The building derives its importance, however, not so much from its 19th century architecture or age, but rather from the building’s state of preservation; its role in community life (as a library, school, and catalyst for civic action); the books it has accumulated; and the visitors it has attracted. It is also important as an historical object because of the records it has retained, and its resistance to change–this is a 20,000+ volume library that, for example, never adopted the Dewey decimal system, or even use of the typewriter, and whose most recent furniture is seventy-five years old or more. Ledgers prepared in the most beautiful handwriting tell us the cost of books entering the collection nearly 100 years ago. And right up to the end in 1996, the library thought nothing of lending its most valuable volumes–books signed by Presidents–to the subscriber who had paid his or her $1.50 in annual subscription fees.
. . . .
To step through the building’s doors is to bring one back to the time when President Woodrow Wilson and later Theodore Roosevelt paid courtesy calls. To peruse the shelves is to discover books that other libraries would have discarded ages ago, and rediscover the reading interests of generations past. In short the building is a time capsule.
The Pass Christian Town Library had just completed a major renovation project in August 2005 and was schedule to be on the Pass Christian Historical Society’s annual Tour of Homes. I don’t know whether the books had been moved back into the building or not, but I do believe they were completely destroyed either in this building or in the Historic Society’s building a block or two away. A brief but incredibly sad statement on the Tour of Homes 2005 listing reads, “the 29th Annual Tour of Homes was cancelled.”
Don’t forget the premier of Building Blocks “the documentary on the reclamation of historic properties and cultural institutions on the Mississippi Gulf Coast in the wake of Hurricane Katrina” tonight on Mississippi Public Broadcasting at 9 PM CDT.
This post is the 3rd in the week-long Katrina’s Lost Landmarks series. Read other posts in the series:
See also Katrina Survivors series:

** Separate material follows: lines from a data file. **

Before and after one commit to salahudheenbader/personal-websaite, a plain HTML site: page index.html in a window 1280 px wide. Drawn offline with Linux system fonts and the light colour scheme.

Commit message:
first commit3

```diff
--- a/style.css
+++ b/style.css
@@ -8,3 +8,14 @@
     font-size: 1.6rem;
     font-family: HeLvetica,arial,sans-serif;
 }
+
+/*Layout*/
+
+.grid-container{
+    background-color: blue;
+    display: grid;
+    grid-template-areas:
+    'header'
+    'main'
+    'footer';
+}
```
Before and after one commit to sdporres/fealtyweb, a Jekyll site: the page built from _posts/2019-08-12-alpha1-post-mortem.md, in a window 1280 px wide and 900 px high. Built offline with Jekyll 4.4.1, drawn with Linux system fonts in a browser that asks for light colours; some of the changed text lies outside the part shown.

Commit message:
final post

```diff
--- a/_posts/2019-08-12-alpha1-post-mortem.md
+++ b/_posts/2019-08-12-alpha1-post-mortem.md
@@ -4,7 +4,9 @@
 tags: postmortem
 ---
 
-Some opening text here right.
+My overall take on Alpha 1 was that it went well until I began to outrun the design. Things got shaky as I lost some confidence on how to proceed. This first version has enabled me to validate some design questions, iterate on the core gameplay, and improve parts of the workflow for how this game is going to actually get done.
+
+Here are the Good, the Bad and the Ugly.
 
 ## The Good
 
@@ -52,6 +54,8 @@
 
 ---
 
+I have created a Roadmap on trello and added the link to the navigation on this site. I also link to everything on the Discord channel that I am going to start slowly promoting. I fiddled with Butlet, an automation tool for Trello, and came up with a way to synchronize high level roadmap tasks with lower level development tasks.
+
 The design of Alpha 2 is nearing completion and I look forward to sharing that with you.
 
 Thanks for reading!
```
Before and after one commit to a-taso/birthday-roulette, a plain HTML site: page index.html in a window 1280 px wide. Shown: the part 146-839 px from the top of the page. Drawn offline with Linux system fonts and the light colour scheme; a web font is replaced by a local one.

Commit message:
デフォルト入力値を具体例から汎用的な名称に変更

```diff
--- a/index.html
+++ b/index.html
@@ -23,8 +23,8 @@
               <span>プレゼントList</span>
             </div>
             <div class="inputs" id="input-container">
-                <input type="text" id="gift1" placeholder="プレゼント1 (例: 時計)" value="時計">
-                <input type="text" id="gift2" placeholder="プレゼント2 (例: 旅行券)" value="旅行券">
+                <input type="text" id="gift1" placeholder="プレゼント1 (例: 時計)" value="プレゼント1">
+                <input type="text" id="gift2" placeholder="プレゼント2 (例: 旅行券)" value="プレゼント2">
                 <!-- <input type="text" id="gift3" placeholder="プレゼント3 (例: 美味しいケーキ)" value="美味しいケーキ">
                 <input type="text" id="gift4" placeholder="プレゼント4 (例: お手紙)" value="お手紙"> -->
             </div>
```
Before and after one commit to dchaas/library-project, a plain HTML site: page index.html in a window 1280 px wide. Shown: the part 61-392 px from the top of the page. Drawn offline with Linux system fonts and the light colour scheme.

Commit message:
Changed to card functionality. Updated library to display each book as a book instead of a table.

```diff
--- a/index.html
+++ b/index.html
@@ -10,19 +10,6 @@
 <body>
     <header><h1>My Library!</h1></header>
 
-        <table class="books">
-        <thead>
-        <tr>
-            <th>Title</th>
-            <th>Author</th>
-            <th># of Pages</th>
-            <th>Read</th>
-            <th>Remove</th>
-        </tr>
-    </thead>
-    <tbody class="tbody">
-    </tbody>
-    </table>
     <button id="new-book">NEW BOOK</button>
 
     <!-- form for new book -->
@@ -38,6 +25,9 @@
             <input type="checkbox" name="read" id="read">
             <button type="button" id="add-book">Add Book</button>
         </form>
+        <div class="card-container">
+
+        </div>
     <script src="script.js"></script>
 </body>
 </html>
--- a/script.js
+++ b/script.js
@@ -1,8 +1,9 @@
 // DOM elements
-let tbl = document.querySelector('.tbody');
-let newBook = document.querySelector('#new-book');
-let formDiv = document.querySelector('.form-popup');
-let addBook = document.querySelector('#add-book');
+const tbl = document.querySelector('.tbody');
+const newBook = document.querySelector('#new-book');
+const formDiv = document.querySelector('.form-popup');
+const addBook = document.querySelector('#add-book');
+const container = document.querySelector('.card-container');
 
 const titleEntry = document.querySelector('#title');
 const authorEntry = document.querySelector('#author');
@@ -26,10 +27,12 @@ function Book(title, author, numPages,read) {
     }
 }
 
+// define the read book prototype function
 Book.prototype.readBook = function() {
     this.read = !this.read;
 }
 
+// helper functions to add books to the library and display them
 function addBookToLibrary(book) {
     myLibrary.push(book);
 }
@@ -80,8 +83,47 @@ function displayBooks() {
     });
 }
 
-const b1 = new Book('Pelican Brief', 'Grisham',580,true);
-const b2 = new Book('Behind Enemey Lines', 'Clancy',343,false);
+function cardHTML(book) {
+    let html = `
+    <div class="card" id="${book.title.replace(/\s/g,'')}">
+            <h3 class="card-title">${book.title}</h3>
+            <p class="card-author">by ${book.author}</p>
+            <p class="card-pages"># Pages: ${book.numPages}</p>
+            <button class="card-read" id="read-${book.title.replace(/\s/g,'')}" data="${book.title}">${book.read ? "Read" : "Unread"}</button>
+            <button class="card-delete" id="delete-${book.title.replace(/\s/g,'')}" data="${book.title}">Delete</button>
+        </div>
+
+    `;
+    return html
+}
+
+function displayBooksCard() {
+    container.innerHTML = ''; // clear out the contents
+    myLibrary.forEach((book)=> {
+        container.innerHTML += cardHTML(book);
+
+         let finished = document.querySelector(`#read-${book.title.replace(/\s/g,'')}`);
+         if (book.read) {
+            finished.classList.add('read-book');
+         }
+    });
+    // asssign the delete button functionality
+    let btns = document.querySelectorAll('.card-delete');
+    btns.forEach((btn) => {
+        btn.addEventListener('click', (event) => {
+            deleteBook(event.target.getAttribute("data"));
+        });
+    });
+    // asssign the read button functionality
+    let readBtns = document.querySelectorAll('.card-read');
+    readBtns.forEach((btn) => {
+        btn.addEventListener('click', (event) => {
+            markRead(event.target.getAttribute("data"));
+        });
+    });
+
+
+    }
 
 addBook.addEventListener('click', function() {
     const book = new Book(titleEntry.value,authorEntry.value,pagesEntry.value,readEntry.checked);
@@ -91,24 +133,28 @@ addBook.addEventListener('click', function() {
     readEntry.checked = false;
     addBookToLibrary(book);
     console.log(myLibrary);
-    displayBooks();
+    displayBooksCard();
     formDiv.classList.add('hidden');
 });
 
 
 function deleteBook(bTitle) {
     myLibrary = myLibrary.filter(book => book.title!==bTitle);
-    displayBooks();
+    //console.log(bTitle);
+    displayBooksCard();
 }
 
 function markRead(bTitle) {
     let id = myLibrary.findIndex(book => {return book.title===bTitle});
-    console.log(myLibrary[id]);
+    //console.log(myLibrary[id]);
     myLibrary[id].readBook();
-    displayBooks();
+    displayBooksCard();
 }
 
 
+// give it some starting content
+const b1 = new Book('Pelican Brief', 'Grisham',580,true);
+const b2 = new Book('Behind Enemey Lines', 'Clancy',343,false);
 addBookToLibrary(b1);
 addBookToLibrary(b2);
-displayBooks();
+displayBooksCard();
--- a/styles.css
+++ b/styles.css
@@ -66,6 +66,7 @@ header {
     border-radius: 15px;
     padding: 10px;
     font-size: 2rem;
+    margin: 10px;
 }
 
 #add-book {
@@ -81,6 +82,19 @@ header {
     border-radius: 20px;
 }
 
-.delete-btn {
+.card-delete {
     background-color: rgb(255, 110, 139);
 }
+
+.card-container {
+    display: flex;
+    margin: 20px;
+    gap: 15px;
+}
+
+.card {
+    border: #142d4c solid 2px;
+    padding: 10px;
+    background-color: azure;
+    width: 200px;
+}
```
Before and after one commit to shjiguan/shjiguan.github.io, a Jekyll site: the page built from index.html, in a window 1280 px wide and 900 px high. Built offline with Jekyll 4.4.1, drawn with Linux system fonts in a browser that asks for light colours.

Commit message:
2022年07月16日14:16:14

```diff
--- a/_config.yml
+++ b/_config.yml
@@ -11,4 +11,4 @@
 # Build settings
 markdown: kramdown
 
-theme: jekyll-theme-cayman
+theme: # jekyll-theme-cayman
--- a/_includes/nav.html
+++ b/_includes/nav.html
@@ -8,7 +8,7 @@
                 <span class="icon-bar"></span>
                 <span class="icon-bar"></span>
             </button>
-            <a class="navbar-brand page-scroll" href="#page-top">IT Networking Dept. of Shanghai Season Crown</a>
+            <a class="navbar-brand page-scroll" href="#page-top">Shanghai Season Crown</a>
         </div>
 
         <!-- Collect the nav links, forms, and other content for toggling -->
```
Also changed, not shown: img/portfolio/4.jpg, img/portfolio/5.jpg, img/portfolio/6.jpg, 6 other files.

- Katrina Survivors: Beauvoir
- Katrina Survivors: Randolph School, Pass Christian
- Katrina Survivors: Charnley Houses(s), Ocean Springs
- Katrina Survivors: Regular People Saving Their History